── Supplied records

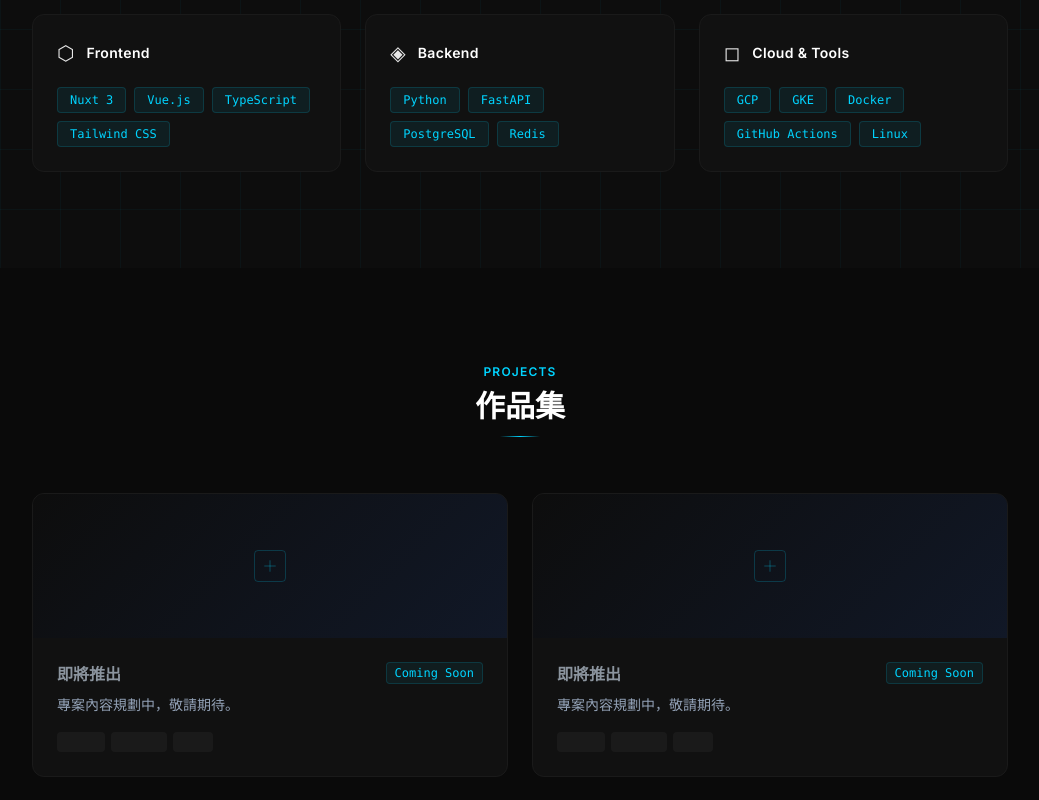
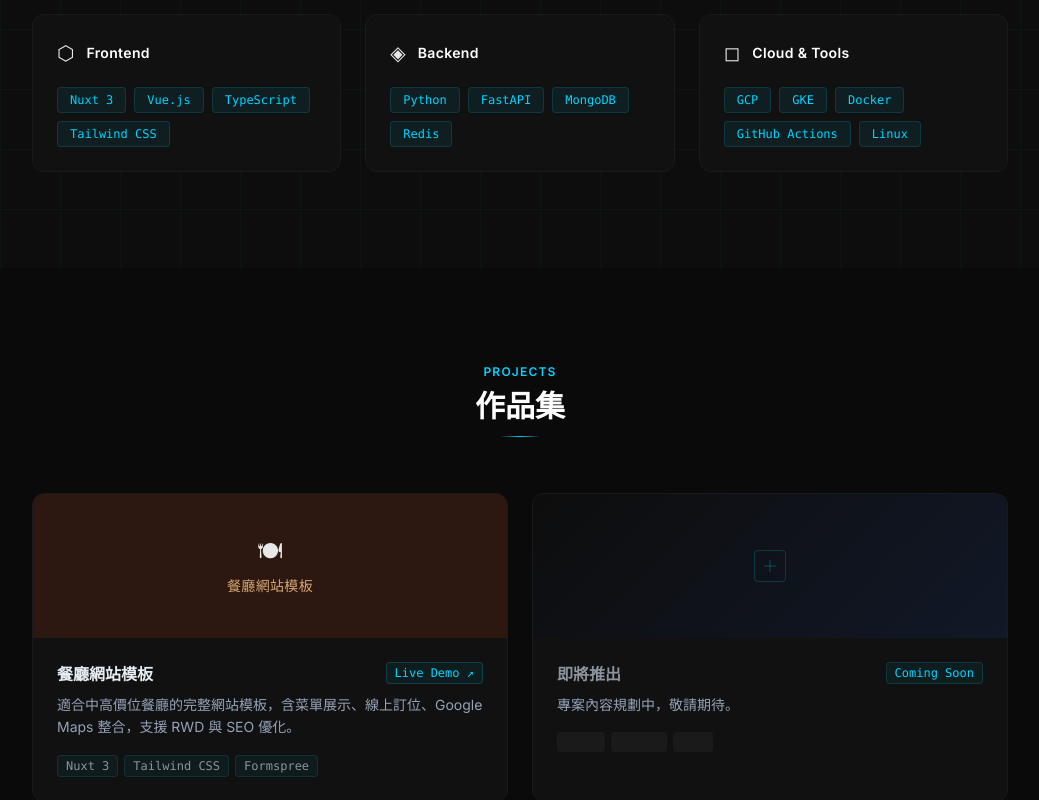
Before and after one commit to jhzheng8912-dev/personal-website, a Nuxt app: page / in a window 1280 px wide. Shown: the part 1460-2260 px from the top of the page, without its empty margins (120-1159 px from the left). Built offline with nearby package versions, Linux system fonts and the light colour scheme.

Commit message:
feat: update project restaurant

```diff
--- a/app/components/ProjectsSection.vue
+++ b/app/components/ProjectsSection.vue
@@ -3,11 +3,52 @@
     <div class="max-w-5xl mx-auto px-6">
       <SectionTitle title="作品集" subtitle="Projects" />
       <div class="mt-14 grid md:grid-cols-2 gap-6">
-        <article
-          v-for="n in 2"
-          :key="n"
-          class="card-dark rounded-xl overflow-hidden group"
-        >
+
+        <!-- 真實專案：餐廳網站模板 -->
+        <article class="card-dark rounded-xl overflow-hidden group">
+          <!-- 封面：預覽圖 -->
+          <div class="h-36 relative overflow-hidden" style="background-color: #2c1810;">
+            <div class="absolute inset-0 flex flex-col items-center justify-center gap-2">
+              <span class="text-2xl">🍽</span>
+              <span class="text-sm font-medium tracking-wide" style="color: #d4a574;">餐廳網站模板</span>
+            </div>
+            <div
+              class="absolute inset-0 opacity-0 group-hover:opacity-100 transition-opacity duration-500"
+              style="background: radial-gradient(ellipse at center, rgba(212,165,116,0.12) 0%, transparent 70%);"
+            />
+          </div>
+
+          <div class="p-6">
+            <div class="flex items-start justify-between mb-2">
+              <h3 class="font-semibold" style="color: #e6edf3;">餐廳網站模板</h3>
+              <a
+                href="https://restaurant-template-two-orpin.vercel.app"
+                target="_blank"
+                rel="noopener noreferrer"
+                class="text-xs font-mono px-2 py-0.5 rounded transition-colors duration-200"
+                style="background: rgba(0,212,255,0.06); border: 1px solid rgba(0,212,255,0.2); color: #00d4ff;"
+                onmouseover="this.style.background='rgba(0,212,255,0.12)'"
+                onmouseout="this.style.background='rgba(0,212,255,0.06)'"
+              >
+                Live Demo ↗
+              </a>
+            </div>
+            <p class="text-sm leading-relaxed mb-4" style="color: #94a3b8;">
+              適合中高價位餐廳的完整網站模板，含菜單展示、線上訂位、Google Maps 整合，支援 RWD 與 SEO 優化。
+            </p>
+            <div class="flex flex-wrap gap-1.5">
+              <span
+                v-for="tag in ['Nuxt 3', 'Tailwind CSS', 'Formspree']"
+                :key="tag"
+                class="text-xs font-mono px-2 py-0.5 rounded"
+                style="background: rgba(0,212,255,0.05); border: 1px solid rgba(0,212,255,0.12); color: #8b949e;"
+              >{{ tag }}</span>
+            </div>
+          </div>
+        </article>
+
+        <!-- 即將推出 -->
+        <article class="card-dark rounded-xl overflow-hidden group">
           <!-- 封面 -->
           <div
             class="h-36 flex items-center justify-center relative overflow-hidden"
@@ -48,6 +89,7 @@
             </div>
           </div>
         </article>
+
       </div>
     </div>
   </section>
--- a/app/components/SkillsSection.vue
+++ b/app/components/SkillsSection.vue
@@ -44,7 +44,7 @@ const skillCategories: SkillCategory[] = [
   {
     icon: '◈',
     title: 'Backend',
-    skills: ['Python', 'FastAPI', 'PostgreSQL', 'Redis'],
+    skills: ['Python', 'FastAPI', 'MongoDB', 'Redis'],
   },
   {
     icon: '◻',
```
Also changed, not shown: 1 other file (tests, documents, lock files or other folders).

────

Work instructions:
What lines in the data include the string "background"? Copy each one.

Answer space:
+          <div class="h-36 relative overflow-hidden" style="background-color: #2c1810;">
+              style="background: radial-gradient(ellipse at center, rgba(212,165,116,0.12) 0%, transparent 70%);"
+                style="background: rgba(0,212,255,0.06); border: 1px solid rgba(0,212,255,0.2); color: #00d4ff;"
+                onmouseover="this.style.background='rgba(0,212,255,0.12)'"
+                onmouseout="this.style.background='rgba(0,212,255,0.06)'"
+                style="background: rgba(0,212,255,0.05); border: 1px solid rgba(0,212,255,0.12); color: #8b949e;"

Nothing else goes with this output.